- one Rijnland foot (Rijnlandse voet) (=12 Rijnland inches) was 31.4 cm = 1.03 ft = 0.343 yd
- one Amsterdam foot (Amsterdamse voet) (= 11 Amsterdam inches) was 28.3133 cm = 11.146969 in. = 0.928914 ft
- one Bloois foot (Blooise voet) was 30.1 cm = 11.85 in. = 0.988 ft
- one 's-Hertogenbosch foot ('s-Hertogenbossche voet) was 28.7 cm = 11.299 in. = 0.942 ft
- one Hondsbos and Rijp foot (Honsbossche en Rijpse voet) was 28.5 cm = 11.22 in. = 0.935 ft
- one Schouw foot (Schouwse voet) was 31.1 cm = 1.02 ft = 0.34 yd
- one Gelderland foot (Geldersche voet) was 29.2 cm = 11.496 in. = 0.958 ft
The Rijnland foot which had been in use since 1621 was most commonly used voet in the both Netherlands and in parts of Germany. In 1807, de Gelder measured the copy of the Rijnland foot in the Leiden observatory to be 0.3139465 m ( 1.0300082 ft = 0.3433361 yd ), while Eytelwien found that the master copy that was in use in Germany was 0.313853543 m ( 1.029703225 ft = 0.343234408 yd ) - a difference of 0.03%. An 1808 resolution of the King of Holland defined the French legal meter (which in fact was 1.0000081 times as long as the meter that became established internationally in 1883) as 3.1852560866 Rijnland feet, or, inverting this ratio, the Rijnland foot = 0.3139455615 French legal m = 0.313949043 International m = 1.030016545 ft = 0.343338848 yd  . In the seventeenth and eighteenth centuries Dutch settlers took the Rijnland foot to the Cape Colony. In 1859, by which time the colony had passed into British control, the Cape foot was calibrated against the English foot and legally defined as 1.033 English feet (0.314858 m). [
- ↑ Cardarelli, François (1998). Scientific Unit Conversion. Berlin, Heidelberg, New York: Springer-Verlag. ISBN 3-540-76022-9.
- ↑ Wikipedia article on "Dutch units of measurement"

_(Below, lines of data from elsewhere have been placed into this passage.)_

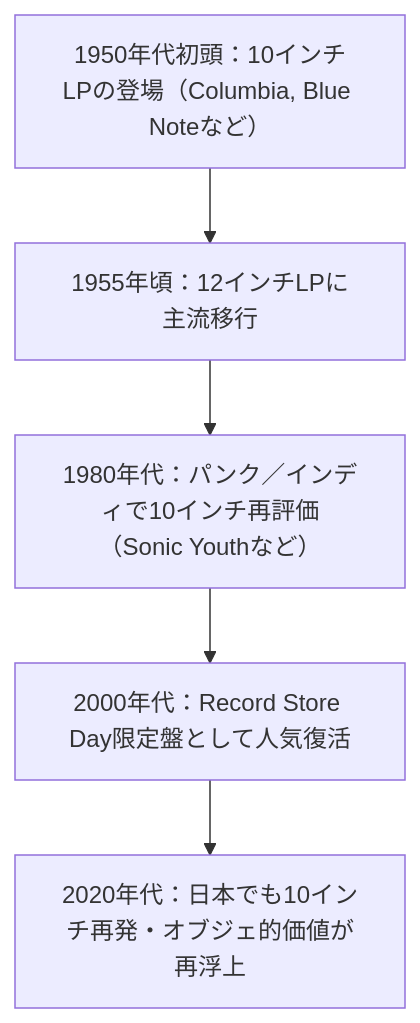
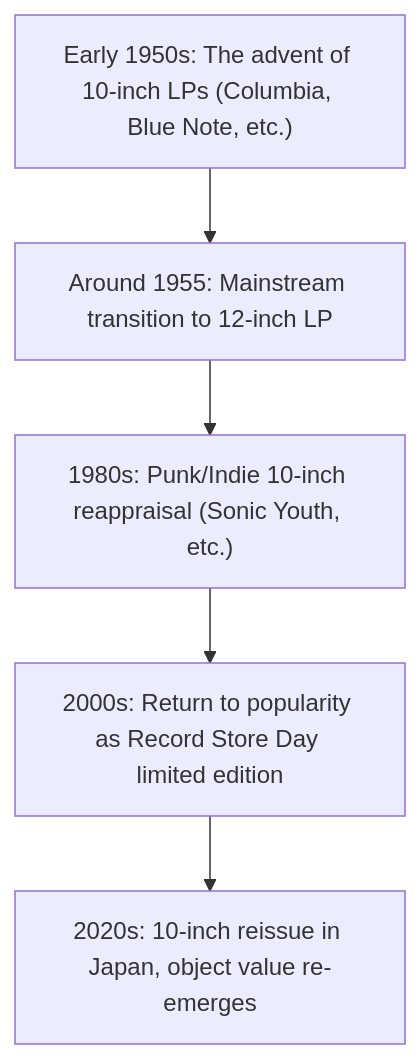
One commit to monumental-movement/monumental-movement.github.io changed the diagram in en/_posts/2025-10-11-Colum-10-Inch-Vinyl.md. Above: the diagram before and after it, drawn with Mermaid. The commit also changed 152 other files, not shown here.

```diff
--- a/en/_posts/2025-10-11-Colum-10-Inch-Vinyl.md
+++ b/en/_posts/2025-10-11-Colum-10-Inch-Vinyl.md
@@ -130,13 +130,13 @@
 <div class="mermaid">
 
 flowchart TD
-A1950["1950年代初頭：10インチLPの登場（Columbia, Blue Noteなど）"]
-A1955["1955年頃：12インチLPに主流移行"]
-A1980["1980年代：パンク／インディで10インチ再評価（Sonic Youthなど）"]
-A2000["2000年代：Record Store Day限定盤として人気復活"]
-A2020["2020年代：日本でも10インチ再発・オブジェ的価値が再浮上"]
+A1950["Early 1950s: The advent of 10-inch LPs (Columbia, Blue Note, etc.)"]
+A1955["Around 1955: Mainstream transition to 12-inch LP"]
+A1980["1980s: Punk/Indie 10-inch reappraisal (Sonic Youth, etc.)"]
+A2000["2000s: Return to popularity as Record Store Day limited edition"]
+A2020["2020s: 10-inch reissue in Japan, object value re-emerges"]
 
     A1950 --> A1955 --> A1980 --> A2000 --> A2020
 
 
 </div>
```
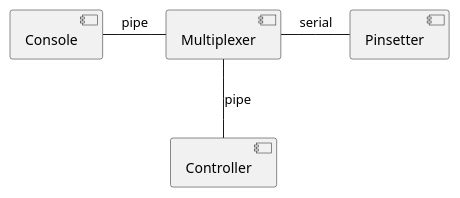
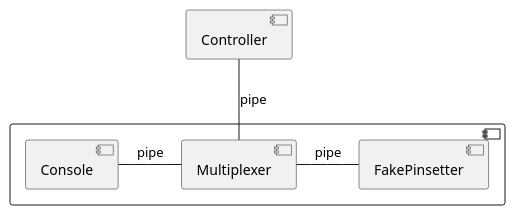
One commit to java-to-kotlin/kotlin-tdd-workshop changed the first of 4 diagrams in docs/protocols.md. Above: the diagram before and after it, drawn with PlantUML. The commit also changed other lines of this file and 1 other file, not shown here.

````diff
--- a/docs/protocols.md
+++ b/docs/protocols.md
@@ -5,15 +7,15 @@
 ```plantuml
 @startuml
-
-component Console
-component Multiplexer
-component Pinsetter
-
-Console - Multiplexer : pipe
-Multiplexer - Pinsetter : serial
+component {
+    component Console
+    component Multiplexer
+    component FakePinsetter
+    
+    Console - Multiplexer : pipe
+    Multiplexer - FakePinsetter : pipe
+}
 
 component Controller
-Multiplexer -- Controller : pipe
-
+Controller -- Multiplexer : pipe
 @enduml
 ```
````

- ↑ Jacob de Gelder (1824) (in Dutch). Allereerste Gronden der Cijferkunst [Introduction to Numeracy]. 's Gravenhage and Amsterdam: de Gebroeders van Cleef. pp. 167. http://books.google.co.uk/books?id=XYVbAAAAQAAJ&printsec=frontcover#v=onepage&q&f=false. Retrieved 2011-03-02.
- ↑ Jacob de Gelder (1824) (in Dutch). Allereerste Gronden der Cijferkunst [Introduction to Numeracy]. 's Gravenhage and Amsterdam: de Gebroeders van Cleef. pp. 164. http://books.google.co.uk/books?id=XYVbAAAAQAAJ&printsec=frontcover#v=onepage&q&f=false. Retrieved 2011-03-02.
- ↑ 5.0 5.1 Tomasz Zakiewicz, The Cape Geodetic Standards and Their Impact on Africa
- ↑ "Cape Foot". Sizes. http://www.sizes.com/units/cape_foot.htm. Retrieved 2011-12-26.